Activity – Everything in the records below except the images should be output exactly as written.

Start of Block

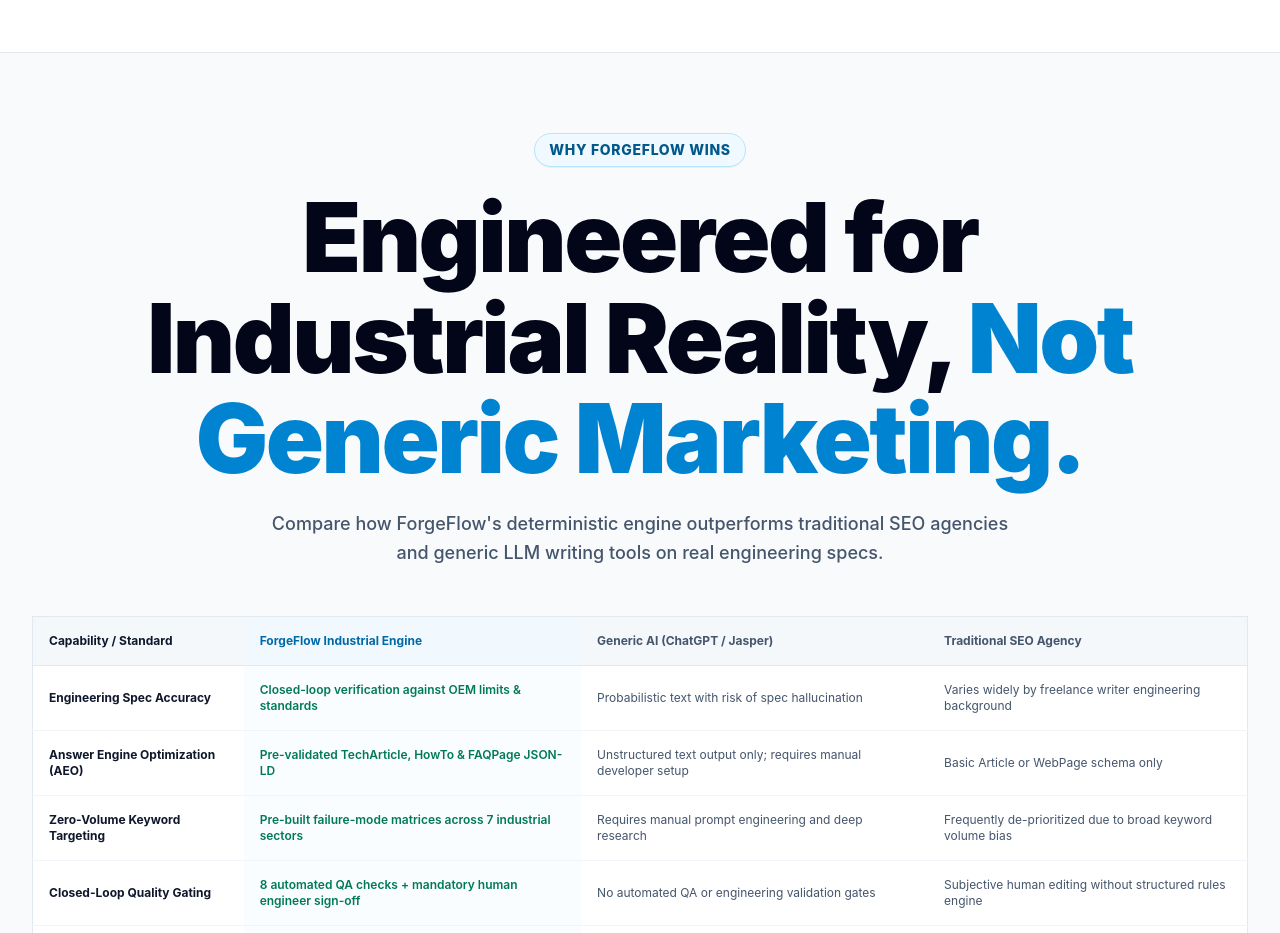
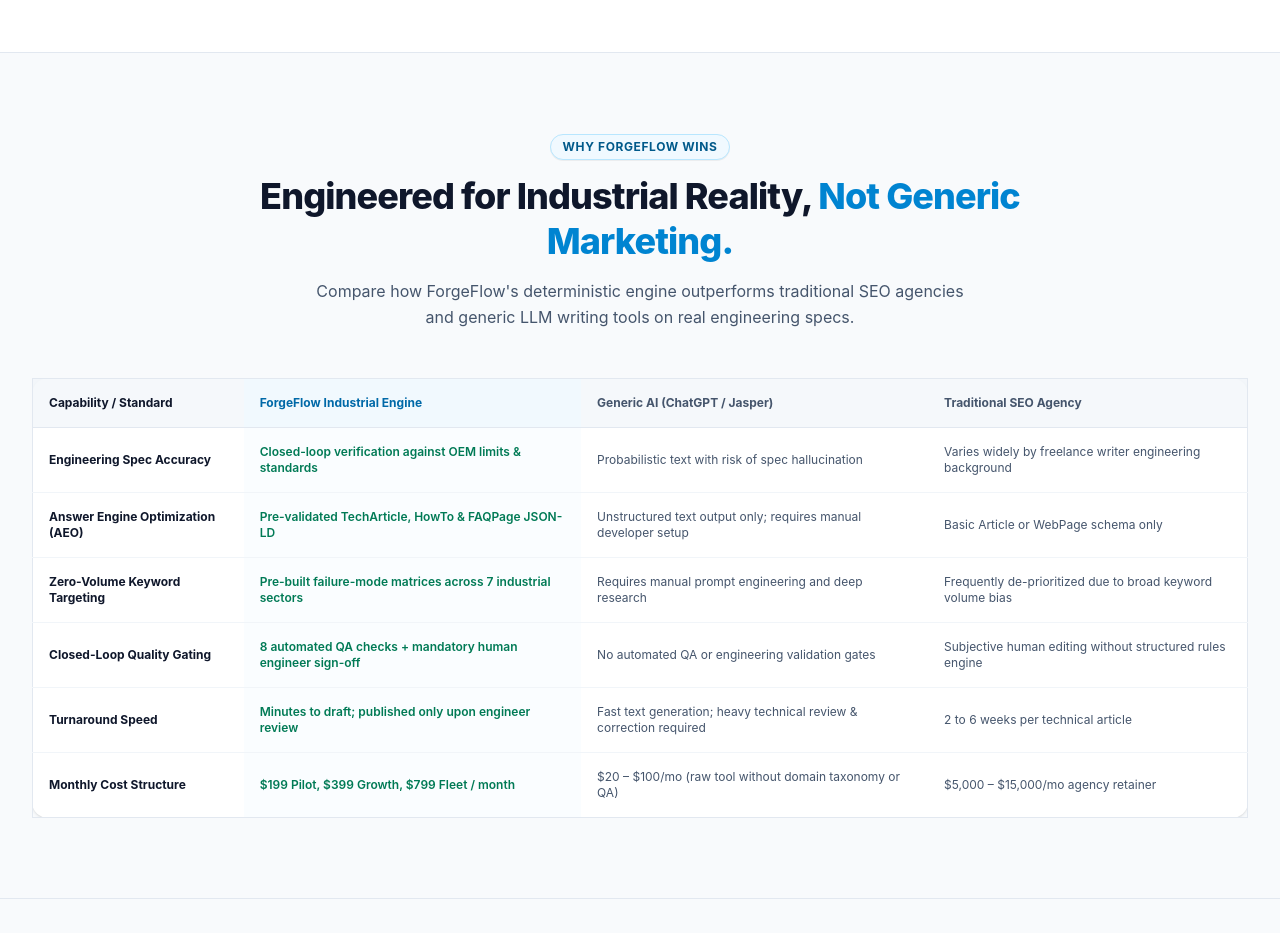
Before and after one commit to Priyanka-meena85/forgeflow, a Next.js app: page / in a window 1280 px wide. Shown: the part 4460-5393 px from the top of the page. Built offline with nearby package versions, Linux system fonts and the light colour scheme; no server answers.

Commit message:
style: balance comparison section heading size to optimal 4xl

```diff
--- a/components/LandingPage.tsx
+++ b/components/LandingPage.tsx
@@ -1521,14 +1521,14 @@ export function LandingPage({ onAuthenticated, defaultAuthMode }: LandingPagePro
       {/* 7. COMPARISON TABLE: BIG IMPACT HEADING */}
       <section className="py-20 bg-slate-50 border-b border-slate-200">
         <div className="max-w-7xl mx-auto px-4 sm:px-6 lg:px-8 space-y-12">
-          <div className="text-center max-w-5xl mx-auto space-y-5">
-            <span className="inline-block text-xs sm:text-sm font-mono uppercase tracking-wider font-extrabold text-sky-800 bg-sky-50 px-3.5 py-1.5 rounded-full border border-sky-200 shadow-2xs">
+          <div className="text-center max-w-3xl mx-auto space-y-3.5">
+            <span className="inline-block text-xs font-mono uppercase tracking-wider font-bold text-sky-800 bg-sky-50 px-3 py-1 rounded-full border border-sky-200 shadow-2xs">
               Why ForgeFlow Wins
             </span>
-            <h2 className="text-5xl sm:text-6xl md:text-7xl lg:text-7xl xl:text-8xl font-black text-slate-950 tracking-tight leading-[1.05]">
+            <h2 className="text-2xl sm:text-3xl lg:text-4xl font-extrabold text-slate-900 tracking-tight leading-tight">
               Engineered for Industrial Reality, <span className="text-sky-600">Not Generic Marketing.</span>
             </h2>
-            <p className="text-base sm:text-lg text-slate-600 leading-relaxed max-w-3xl mx-auto font-medium">
+            <p className="text-sm sm:text-base text-slate-600 leading-relaxed max-w-2xl mx-auto font-normal">
               Compare how ForgeFlow&apos;s deterministic engine outperforms traditional SEO agencies and generic LLM writing tools on real engineering specs.
             </p>
           </div>
```
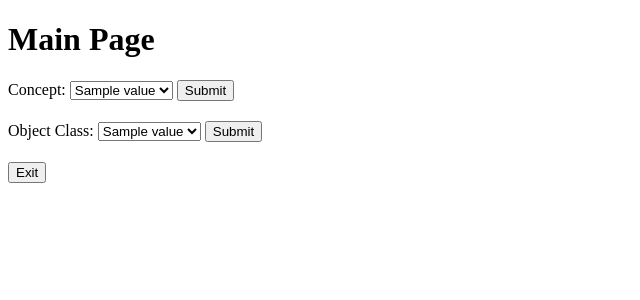
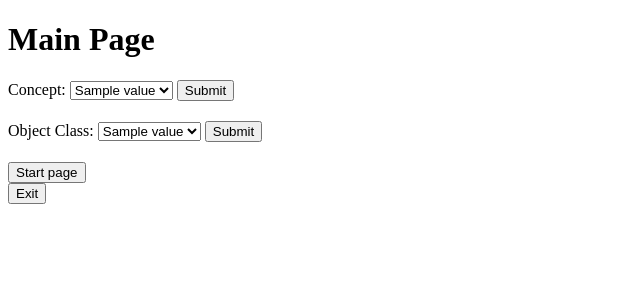
Before and after one commit to ai4popugai/image-caption, a Flask app: template web/templates/main.html in a window 1280 px wide. Shown: the top 300 px of the page, without its empty margins (0-640 px from the left). Run offline with Flask 3, Linux system fonts and the light colour scheme; the template is opened without the code that fills it: most values are stand-ins (such as "Sample title", 1, 10 or a date in 2020).

Commit message:
add functional to go to the start page

```diff
--- a/web/app.py
+++ b/web/app.py
@@ -104,6 +104,12 @@ def handle_object_class():
     return redirect(url_for('render_main_page'))
 
 
+@app.route('/to_start_page')
+def to_start_page():
+    cleanup()
+    return render_template('start_page.html')
+
+
 @app.route('/cleanup', methods=['GET'])
 def cleanup():
     # Delete the WEB_EXECUTION_FOLDER and its contents
--- a/web/templates/main.html
+++ b/web/templates/main.html
@@ -36,6 +36,10 @@
         <button type="submit">Submit</button>
     </form>
 
+    <form method="GET" action="/to_start_page">
+        <button type="submit">Start page</button>
+    </form>
+
     <form method="GET" action="/exit">
         <button type="submit">Exit</button>
     </form>
```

End of Block

Reply to the exercise –
Before and after one commit to Priyanka-meena85/forgeflow, a Next.js app: page / in a window 1280 px wide. Shown: the part 4460-5393 px from the top of the page. Built offline with nearby package versions, Linux system fonts and the light colour scheme; no server answers.

Commit message:
style: balance comparison section heading size to optimal 4xl

```diff
--- a/components/LandingPage.tsx
+++ b/components/LandingPage.tsx
@@ -1521,14 +1521,14 @@ export function LandingPage({ onAuthenticated, defaultAuthMode }: LandingPagePro
       {/* 7. COMPARISON TABLE: BIG IMPACT HEADING */}
       <section className="py-20 bg-slate-50 border-b border-slate-200">
         <div className="max-w-7xl mx-auto px-4 sm:px-6 lg:px-8 space-y-12">
-          <div className="text-center max-w-5xl mx-auto space-y-5">
-            <span className="inline-block text-xs sm:text-sm font-mono uppercase tracking-wider font-extrabold text-sky-800 bg-sky-50 px-3.5 py-1.5 rounded-full border border-sky-200 shadow-2xs">
+          <div className="text-center max-w-3xl mx-auto space-y-3.5">
+            <span className="inline-block text-xs font-mono uppercase tracking-wider font-bold text-sky-800 bg-sky-50 px-3 py-1 rounded-full border border-sky-200 shadow-2xs">
               Why ForgeFlow Wins
             </span>
-            <h2 className="text-5xl sm:text-6xl md:text-7xl lg:text-7xl xl:text-8xl font-black text-slate-950 tracking-tight leading-[1.05]">
+            <h2 className="text-2xl sm:text-3xl lg:text-4xl font-extrabold text-slate-900 tracking-tight leading-tight">
               Engineered for Industrial Reality, <span className="text-sky-600">Not Generic Marketing.</span>
             </h2>
-            <p className="text-base sm:text-lg text-slate-600 leading-relaxed max-w-3xl mx-auto font-medium">
+            <p className="text-sm sm:text-base text-slate-600 leading-relaxed max-w-2xl mx-auto font-normal">
               Compare how ForgeFlow&apos;s deterministic engine outperforms traditional SEO agencies and generic LLM writing tools on real engineering specs.
             </p>
           </div>
```
Before and after one commit to ai4popugai/image-caption, a Flask app: template web/templates/main.html in a window 1280 px wide. Shown: the top 300 px of the page, without its empty margins (0-640 px from the left). Run offline with Flask 3, Linux system fonts and the light colour scheme; the template is opened without the code that fills it: most values are stand-ins (such as "Sample title", 1, 10 or a date in 2020).

Commit message:
add functional to go to the start page

```diff
--- a/web/app.py
+++ b/web/app.py
@@ -104,6 +104,12 @@ def handle_object_class():
     return redirect(url_for('render_main_page'))
 
 
+@app.route('/to_start_page')
+def to_start_page():
+    cleanup()
+    return render_template('start_page.html')
+
+
 @app.route('/cleanup', methods=['GET'])
 def cleanup():
     # Delete the WEB_EXECUTION_FOLDER and its contents
--- a/web/templates/main.html
+++ b/web/templates/main.html
@@ -36,6 +36,10 @@
         <button type="submit">Submit</button>
     </form>
 
+    <form method="GET" action="/to_start_page">
+        <button type="submit">Start page</button>
+    </form>
+
     <form method="GET" action="/exit">
         <button type="submit">Exit</button>
     </form>
```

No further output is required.